* _Task prompt_
Set the entries down again exactly; none may be skipped.

* _Given data_

════════════════

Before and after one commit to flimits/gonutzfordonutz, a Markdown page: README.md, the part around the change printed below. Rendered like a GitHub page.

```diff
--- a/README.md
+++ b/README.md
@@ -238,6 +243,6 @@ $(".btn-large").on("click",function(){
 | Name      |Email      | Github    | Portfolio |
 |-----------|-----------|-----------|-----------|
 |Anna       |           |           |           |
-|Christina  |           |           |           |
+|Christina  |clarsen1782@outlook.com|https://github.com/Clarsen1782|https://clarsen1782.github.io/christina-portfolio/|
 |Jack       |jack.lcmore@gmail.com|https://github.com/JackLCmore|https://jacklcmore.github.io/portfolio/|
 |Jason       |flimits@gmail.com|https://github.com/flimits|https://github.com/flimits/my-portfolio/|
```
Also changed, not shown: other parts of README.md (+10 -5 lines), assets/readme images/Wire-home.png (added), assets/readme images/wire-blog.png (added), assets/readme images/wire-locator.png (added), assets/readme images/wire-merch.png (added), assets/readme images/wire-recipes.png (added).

════════════════

* _Your solution_
Before and after one commit to flimits/gonutzfordonutz, a Markdown page: README.md, the part around the change printed below. Rendered like a GitHub page.

```diff
--- a/README.md
+++ b/README.md
@@ -238,6 +243,6 @@ $(".btn-large").on("click",function(){
 | Name      |Email      | Github    | Portfolio |
 |-----------|-----------|-----------|-----------|
 |Anna       |           |           |           |
-|Christina  |           |           |           |
+|Christina  |clarsen1782@outlook.com|https://github.com/Clarsen1782|https://clarsen1782.github.io/christina-portfolio/|
 |Jack       |jack.lcmore@gmail.com|https://github.com/JackLCmore|https://jacklcmore.github.io/portfolio/|
 |Jason       |flimits@gmail.com|https://github.com/flimits|https://github.com/flimits/my-portfolio/|
```
Also changed, not shown: other parts of README.md (+10 -5 lines), assets/readme images/Wire-home.png (added), assets/readme images/wire-blog.png (added), assets/readme images/wire-locator.png (added), assets/readme images/wire-merch.png (added), assets/readme images/wire-recipes.png (added).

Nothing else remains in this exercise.